* _DATA SHOWN_:
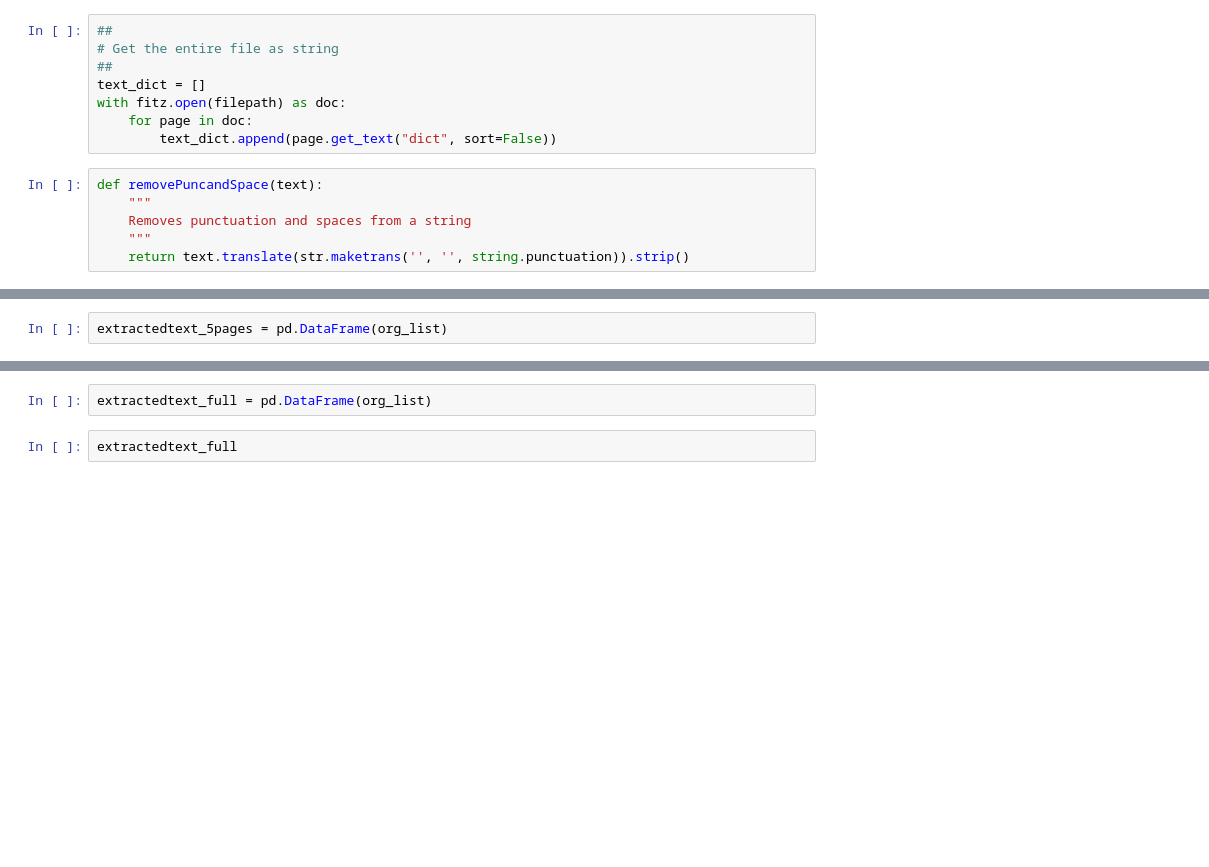
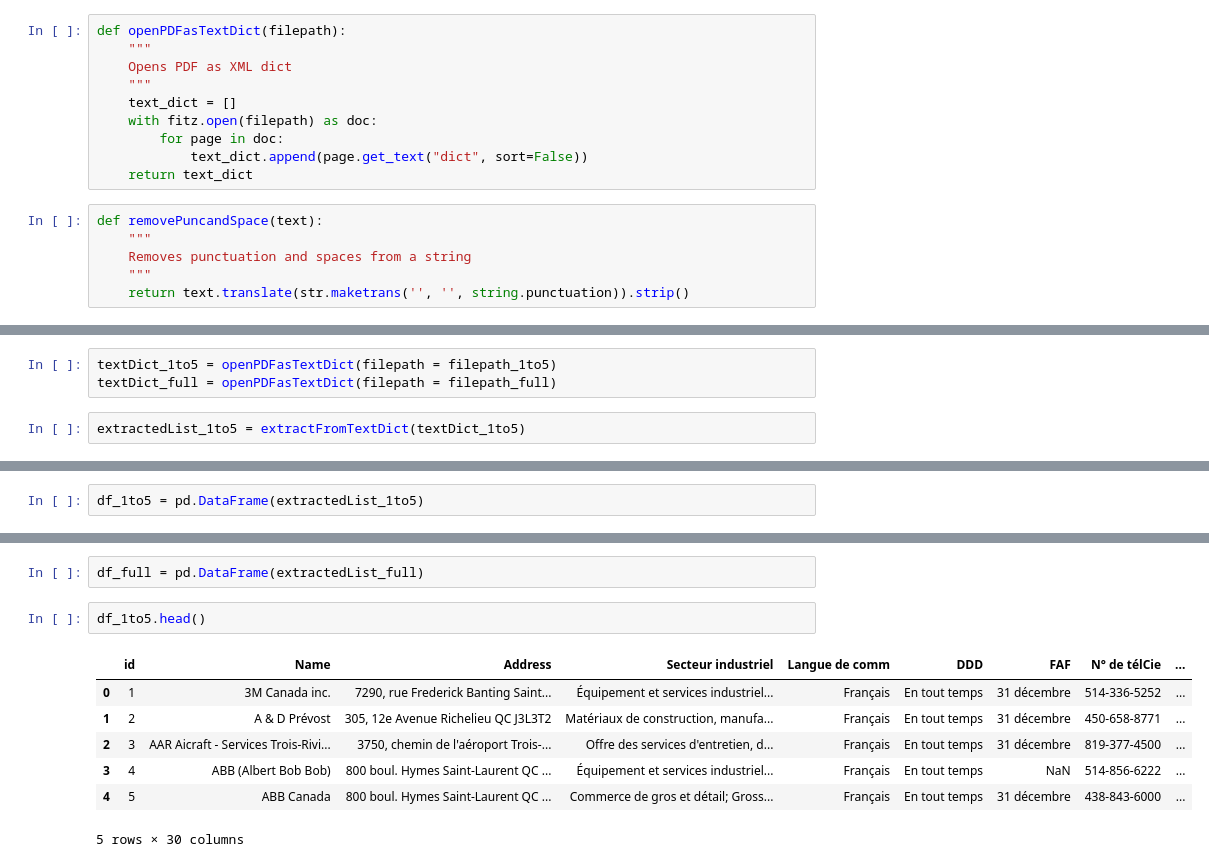
Before and after one commit to carlosfg97/Kurling4Kids, a Jupyter notebook: pdfextract_v1.ipynb, the cells around one changed output, grey strips where cells are left out. Saved outputs shown, nothing was run; the diff lists cells and outputs as text; blank space fills up the shorter version.

```diff
--- a/pdfextract_v1.ipynb
+++ b/pdfextract_v1.ipynb
@@ -7,11 +9,13 @@ filepath = r'REP-EDC-2020_Fusion_Final-1-5.pdf'
 # %%
-##
-# Get the entire file as string
-##
-text_dict = []
-with fitz.open(filepath) as doc:
-    for page in doc:
-        text_dict.append(page.get_text("dict", sort=False))
+def openPDFasTextDict(filepath):
+    """
+    Opens PDF as XML dict
+    """
+    text_dict = []
+    with fitz.open(filepath) as doc:
+        for page in doc:
+            text_dict.append(page.get_text("dict", sort=False))
+    return text_dict
 # %%
 def removePuncandSpace(text):
     """
@@ -89,0 +95,5 @@ for count_page, page in enumerate(text_dict):
+# %%
+textDict_1to5 = openPDFasTextDict(filepath = filepath_1to5)
+textDict_full = openPDFasTextDict(filepath = filepath_full)
+# %%
+extractedList_1to5 = extractFromTextDict(textDict_1to5)
@@ -90,2 +102,2 @@ for count_page, page in enumerate(text_dict):
 # %%
-extractedtext_5pages = pd.DataFrame(org_list)
+df_1to5 = pd.DataFrame(extractedList_1to5)
@@ -192,4 +104,12 @@ for count_page, page in enumerate(text_dict_full):
 # %%
-extractedtext_full = pd.DataFrame(org_list)
+df_full = pd.DataFrame(extractedList_full)
-# %%
-extractedtext_full
+# %%
+df_1to5.head()
+# %% [output]
+|  | id | Name | Address | Secteur industriel | Langue de comm | DDD | FAF | N° de télCie | ... |
+| 0 | 1 | 3M Canada inc. | 7290, rue Frederick Banting Saint... | Équipement et services industriel... | Français | En tout temps | 31 décembre | 514-336-5252 | ... |
+| 1 | 2 | A & D Prévost | 305, 12e Avenue Richelieu QC J3L3T2 | Matériaux de construction, manufa... | Français | En tout temps | 31 décembre | 450-658-8771 | ... |
+| 2 | 3 | AAR Aicraft - Services Trois-Rivi... | 3750, chemin de l'aéroport Trois-... | Offre des services d'entretien, d... | Français | En tout temps | 31 décembre | 819-377-4500 | ... |
+| 3 | 4 | ABB (Albert Bob Bob) | 800 boul. Hymes Saint-Laurent QC ... | Équipement et services industriel... | Français | En tout temps | NaN | 514-856-6222 | ... |
+| 4 | 5 | ABB Canada | 800 boul. Hymes Saint-Laurent QC ... | Commerce de gros et détail; Gross... | Français | En tout temps | 31 décembre | 438-843-6000 | ... |
+5 rows × 30 columns
```
Also changed, not shown: parts of 11 cells of this notebook, 1 other file.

* _WHAT THE TASK ASKS_: Set down every entry exactly as it appears, but skip the pictures.

* _ANSWER AREA_:
Before and after one commit to carlosfg97/Kurling4Kids, a Jupyter notebook: pdfextract_v1.ipynb, the cells around one changed output, grey strips where cells are left out. Saved outputs shown, nothing was run; the diff lists cells and outputs as text; blank space fills up the shorter version.

```diff
--- a/pdfextract_v1.ipynb
+++ b/pdfextract_v1.ipynb
@@ -7,11 +9,13 @@ filepath = r'REP-EDC-2020_Fusion_Final-1-5.pdf'
 # %%
-##
-# Get the entire file as string
-##
-text_dict = []
-with fitz.open(filepath) as doc:
-    for page in doc:
-        text_dict.append(page.get_text("dict", sort=False))
+def openPDFasTextDict(filepath):
+    """
+    Opens PDF as XML dict
+    """
+    text_dict = []
+    with fitz.open(filepath) as doc:
+        for page in doc:
+            text_dict.append(page.get_text("dict", sort=False))
+    return text_dict
 # %%
 def removePuncandSpace(text):
     """
@@ -89,0 +95,5 @@ for count_page, page in enumerate(text_dict):
+# %%
+textDict_1to5 = openPDFasTextDict(filepath = filepath_1to5)
+textDict_full = openPDFasTextDict(filepath = filepath_full)
+# %%
+extractedList_1to5 = extractFromTextDict(textDict_1to5)
@@ -90,2 +102,2 @@ for count_page, page in enumerate(text_dict):
 # %%
-extractedtext_5pages = pd.DataFrame(org_list)
+df_1to5 = pd.DataFrame(extractedList_1to5)
@@ -192,4 +104,12 @@ for count_page, page in enumerate(text_dict_full):
 # %%
-extractedtext_full = pd.DataFrame(org_list)
+df_full = pd.DataFrame(extractedList_full)
-# %%
-extractedtext_full
+# %%
+df_1to5.head()
+# %% [output]
+|  | id | Name | Address | Secteur industriel | Langue de comm | DDD | FAF | N° de télCie | ... |
+| 0 | 1 | 3M Canada inc. | 7290, rue Frederick Banting Saint... | Équipement et services industriel... | Français | En tout temps | 31 décembre | 514-336-5252 | ... |
+| 1 | 2 | A & D Prévost | 305, 12e Avenue Richelieu QC J3L3T2 | Matériaux de construction, manufa... | Français | En tout temps | 31 décembre | 450-658-8771 | ... |
+| 2 | 3 | AAR Aicraft - Services Trois-Rivi... | 3750, chemin de l'aéroport Trois-... | Offre des services d'entretien, d... | Français | En tout temps | 31 décembre | 819-377-4500 | ... |
+| 3 | 4 | ABB (Albert Bob Bob) | 800 boul. Hymes Saint-Laurent QC ... | Équipement et services industriel... | Français | En tout temps | NaN | 514-856-6222 | ... |
+| 4 | 5 | ABB Canada | 800 boul. Hymes Saint-Laurent QC ... | Commerce de gros et détail; Gross... | Français | En tout temps | 31 décembre | 438-843-6000 | ... |
+5 rows × 30 columns
```
Also changed, not shown: parts of 11 cells of this notebook, 1 other file.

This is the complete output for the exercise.